TO DO »
Note each line of the entries that includes "content". Then copy those lines.

#### INFORMATION GIVEN ####

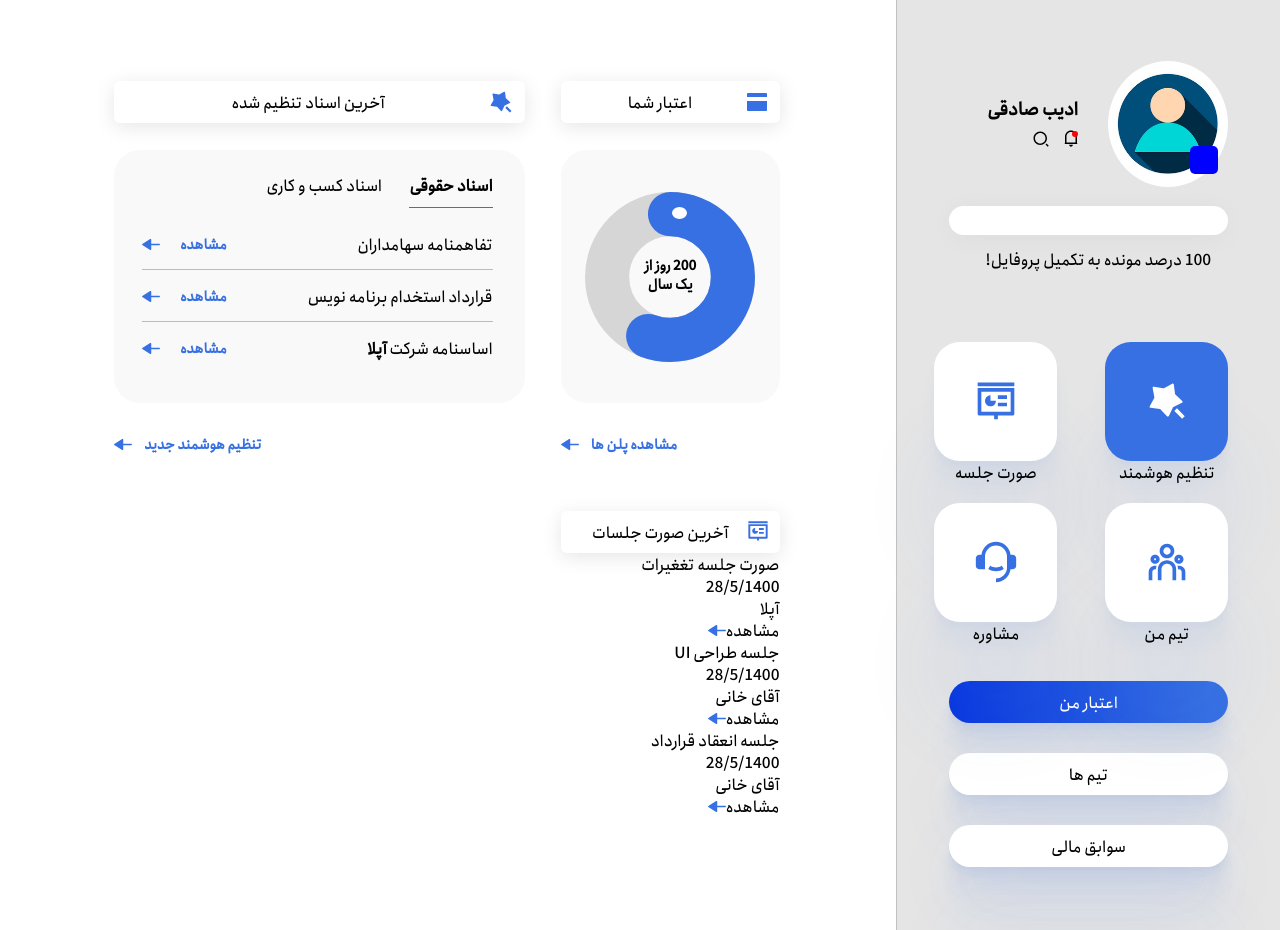
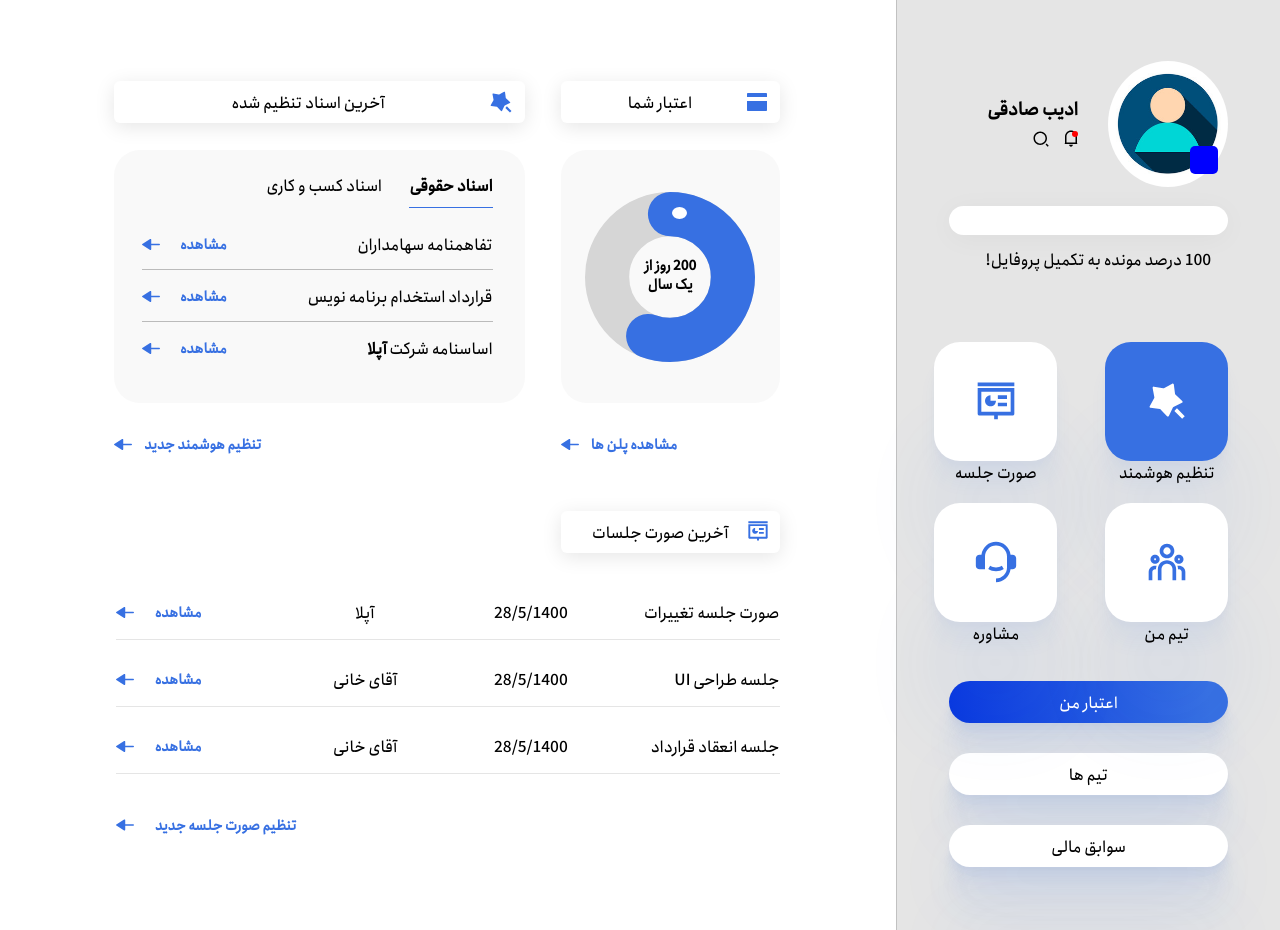
Before and after one commit to adibsadeghi1993/uplaw, a React (Create React App) app: page /dashbord in a window 1280 px wide. Built offline with nearby package versions, Linux system fonts and the light colour scheme; some icons are missing.

Commit message:
createTeam was responsived for mobile

```diff
--- a/src/components/userInfo/createTeam/createTeam.module.css
+++ b/src/components/userInfo/createTeam/createTeam.module.css
@@ -31,7 +31,7 @@
     .teams_docs{
         width: 70%;
     }
-    .teams{
+    .createteam{
         display: flex;
         flex-direction: column;
     }
--- a/src/components/userInfo/createTeam/meeting/Meeting.js
+++ b/src/components/userInfo/createTeam/meeting/Meeting.js
@@ -5,7 +5,7 @@ import blueArrowImage from "../../../../asstes/blue arrow.svg";
 
 const Meeting = () => {
   const meetings = [
-    { meetingName: "صورت جلسه تغغیرات", date: "28/5/1400", name: "آپلا" },
+    { meetingName: "صورت جلسه تغییرات", date: "28/5/1400", name: "آپلا" },
     { meetingName: "جلسه طراحی UI", date: "28/5/1400", name: "آقای خانی" },
     {
       meetingName: "جلسه انعقاد قرارداد",
@@ -14,7 +14,7 @@ const Meeting = () => {
     },
   ];
   return (
-    <section>
+    <section className={styles.main_section_metting}>
       <div className={styles.meeting}>
         <img src={meetingImage} />
         <p>آخرین صورت جلسات</p>
@@ -22,15 +22,28 @@ const Meeting = () => {
       <section className={styles.meeting_section}>
         {meetings.map((item) => {
           return (
-            <article className={styles.meeting_changes}>
-              <p>{item.meetingName}</p>
-              <p>{item.date}</p>
-              <p>{item.name}</p>
-              <div><span>مشاهده</span><img src={blueArrowImage}/></div>
+            <article className={styles.eachmeeting}>
+              <p className={styles.meetingName}>{item.meetingName}</p>
+              <p className={styles.date}>{item.date}</p>
+              <p className={styles.username}>{item.name}</p>
+              <div className={styles.observe_meeting}><span>مشاهده</span><img src={blueArrowImage}/></div>
             </article>
           );
         })}
       </section>
+      <section className={styles.dropdown_section}>
+          {meetings.map((item)=>{
+              return <div className={styles.eachselect}>
+                  <select className={styles.select}>
+                  <option selected>{item.meetingName}</option>
+                   <option vlaue={item.date}>{item.date}</option>
+                   <option vlaue={item.name}>{item.name}</option>
+              </select>
+              </div>
+          })}
+
+      </section>
+      <div className={styles.adjust_newmeeting}><span>تنظیم صورت جلسه جدید</span><img src={blueArrowImage}/></div>
     </section>
   );
 };
--- a/src/components/userInfo/createTeam/meeting/meeting.module.css
+++ b/src/components/userInfo/createTeam/meeting/meeting.module.css
@@ -1,3 +1,7 @@
+.main_section_metting{
+    margin-bottom: 91px;
+}
+
 .meeting {
     width: 33%;
     padding: 10px 12px;
@@ -15,3 +19,150 @@
       width: 20px;
       height: 20px;
   }
+  .meeting_section{
+      display: flex;
+      flex-direction: column;
+      padding-top: 20px;
+  }
+  .eachmeeting{
+      display: flex;
+      justify-content: space-between;
+      margin-top: 28px;
+      border-bottom:1px solid rgba(0, 0, 0, 0.1);
+      padding-bottom: 16px;
+  }
+  .meetingName{
+      flex: 1;
+  }
+  .date{
+      flex: 1;
+      display: flex;
+      justify-content: center;
+  }
+  .username{
+      flex: 1;
+      display: flex;
+      justify-content: center;
+  }
+  .observe_meeting{
+      flex: 1;
+      display: flex;
+      justify-content: flex-end;
+      align-items: center;
+      cursor: pointer;
+  }
+  .observe_meeting span{
+    font-weight: 800;
+    font-size: 14px;
+    line-height: 22px;
+    color: #3770E2;
+    margin-left: 20px;
+  }
+  .adjust_newmeeting{
+      display: flex;
+      justify-content: flex-end;
+      margin-top: 40px;
+      cursor: pointer;
+  }
+  .adjust_newmeeting span{
+    font-weight: 800;
+    font-size: 14px;
+    line-height: 22px;
+    color: #3770E2;
+    margin-left: 20px;
+  }
+  .dropdown_section{
+      display: none;
+  }
+  @media(max-width:1000px){
+      .meeting p{
+        font-size: 0.87rem;
+        margin-right: 2px;
+      }
+      .meetingName{
+          font-size: 0.875rem;
+
+      }
+      .date{
+        font-size: 0.875rem;
+      }
+      .username{
+        font-size: 0.875rem;
+      }
+      .observe_meeting span{
+          font-size: 0.7rem;
+      }
+  }
+  @media(max-width:900px){
+      .meeting{
+          width: 40%;
+      }
+    .meeting p{
+        font-size: 0.75rem;
+        margin-right: 2px;
+      }
+    .meetingName{
+        font-size: 0.875rem;
+        flex: 2;
+    }
+
+}
+@media(max-width:768px){
+    .meeting{
+        width: 100%;
+    }
+    .adjust_newmeeting{
+        display: none;
+    }
+  .meeting p{
+      font-size: 1rem;
+
+    }
+    .meeting_section{
+        display: none;
+    }
+    .dropdown_section{
+        display: block;
+    }
+    .eachselect{
+        margin-top: 15px;
+        padding-bottom: 5px;
+        border-bottom:1px solid rgba(0, 0, 0, 0.1);
+        position: relative;
+    }
+    .select{
+       width: 100%;
+       border: none;
+       padding: 15px;
+       background: transparent;
+       font-family: "anjoman";
+       font-size: 1rem;
+       appearance: none;
+       -moz-appearance: none;
+
+    }
+    .eachselect::after{
+        content: "";
+        border-width: 8px;
+        border-color: transparent;
+        border-top-color: #222;
+        border-style: solid;
+        display: inline-block;
+        position: absolute;
+        top: 25px;
+        left: 5px;
+        border-radius: 2px;
+    }
+
+    .select:hover{
+        border: none;
+        outline: none;
+    }
+    .select:focus{
+        border: none;
+        outline: none;
+    }
+
+
+
+}
--- a/src/components/userInfo/userTeams/userTeamsDocs/teamDocs.module.css
+++ b/src/components/userInfo/userTeams/userTeamsDocs/teamDocs.module.css
@@ -140,6 +140,8 @@ color: #3770E2;
 .docs{
   grid-column: 1/2;
   grid-row: 5/6;
+  padding: 0;
+  background-color: transparent;
 }
 .new_adjust{
   grid-column: 1/2;
--- a/src/components/userInfo/userTeams/userTeamsDocs/variousDocs/VariousDocs.js
+++ b/src/components/userInfo/userTeams/userTeamsDocs/variousDocs/VariousDocs.js
@@ -1,35 +1,51 @@
-import React,{useState} from "react";
+import React, { useState } from "react";
 import styles from "./variousDocs.module.css";
-import blueArrow from "../../../../../asstes/blue arrow.svg"
+import blueArrow from "../../../../../asstes/blue arrow.svg";
 
 const VariousDocs = () => {
-    const [statusDoc, setstatusDocs] = useState(true)
+  const [statusDoc, setstatusDocs] = useState(true);
 
   const docs = [
     { docName: "تفاهمنامه سهامداران", id: 1 },
     { docName: "قرارداد استخدام برنامه نویس", id: 2 },
     { docName: "اساسنامه شرکت <span>آپلا</span>", id: 3 },
   ];
-  const businessHandler=()=>{
-      setstatusDocs(false)
-  }
-  const legalHandler=()=>{
-    setstatusDocs(true)
-}
+  const businessHandler = () => {
+    setstatusDocs(false);
+  };
+  const legalHandler = () => {
+    setstatusDocs(true);
+  };
   return (
     <>
       <div className={styles.doc}>
-        <p onClick={legalHandler}  className={`${styles.legal_docs} ${statusDoc ? styles.active :""}` }>اسناد حقوقی</p> <p onClick={businessHandler} className={`${styles.business_docs} ${!statusDoc ? styles.active :""}`}>اسناد کسب و کاری</p>
+        <p
+          onClick={legalHandler}
+          className={`${styles.legal_docs} ${statusDoc ? styles.active : ""}`}
+        >
+          اسناد حقوقی
+        </p>
+        <p
+          onClick={businessHandler}
+          className={`${styles.business_docs} ${
+            !statusDoc ? styles.active : ""
+          }`}
+        >
+          اسناد کسب و کاری
+        </p>
       </div>
       <div className={styles.alldocs}>
         {docs.map((item) => {
           return (
             <div className={`${styles.eachDoc} ${styles[`doc${item.id}`]}`}>
-                <p dangerouslySetInnerHTML={{
-                    __html: item.docName
-                }}>
-                </p>
-              <button className={styles.docbtn}><p className={styles.observe}>مشاهده</p> <img src={blueArrow}/></button>
+              <p
+                dangerouslySetInnerHTML={{
+                  __html: item.docName,
+                }}
+              ></p>
+              <button className={styles.docbtn}>
+                <p className={styles.observe}>مشاهده</p> <img src={blueArrow} />
+              </button>
             </div>
           );
         })}
--- a/src/components/userInfo/userTeams/userTeamsDocs/variousDocs/variousDocs.module.css
+++ b/src/components/userInfo/userTeams/userTeamsDocs/variousDocs/variousDocs.module.css
@@ -1,5 +1,6 @@
 .doc {
   display: flex;
+
 }
 
 .eachDoc {
@@ -103,9 +104,18 @@ font-family: "anjoman";
 
  }
  @media(max-width:768px){
+   .alldocs{
+     background-color: rgba(232, 232, 232, 0.25);
+     padding: 12px 19px 14px 21px;
+     border-radius: 27px;
+   }
+   .doc{
+     margin-top: 36px;
+     display: flex;
+     justify-content: center;
+   }
   .legal_docs{
       font-size: 1rem;
-
   }
   .business_docs{
     font-size: 1rem;
@@ -117,11 +127,19 @@ font-family: "anjoman";
 .docbtn .observe{
       display: none;
   }
+  .active {
+    border-bottom: 1px solid #3770e2;
+    font-weight: 900;
+  }
 
 
 }
-
+/*
 @media(max-width:413px){
+  .active {
+    border-bottom: 1px solid #3770e2;
+    font-weight: 700;
+  }
   .legal_docs{
       font-size: 0.9rem;
       font-weight: 400;
@@ -140,19 +158,21 @@ font-family: "anjoman";
 
 }
 
-@media(max-width:413px){
+
+@media(max-width:355px){
+  .active {
+    border-bottom: 1px solid #3770e2;
+    font-weight: 800;
+  }
   .legal_docs{
-      font-size: 0.65rem;
-      font-weight: 400;
+      font-size: 0.7rem;
+
   }
   .business_docs{
-    font-size: 0.65rem;
-    font-weight: 400;
+    font-size: 0.7rem;
+
   }
   .eachDoc p{
       font-size: 0.7rem;
   }
-
-
-
-}
+} */
```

####

SOLUTION TO THE PROBLEM »
+      justify-content: space-between;
+      justify-content: center;
+      justify-content: center;
+      justify-content: flex-end;
+      justify-content: flex-end;
+        content: "";
+     justify-content: center;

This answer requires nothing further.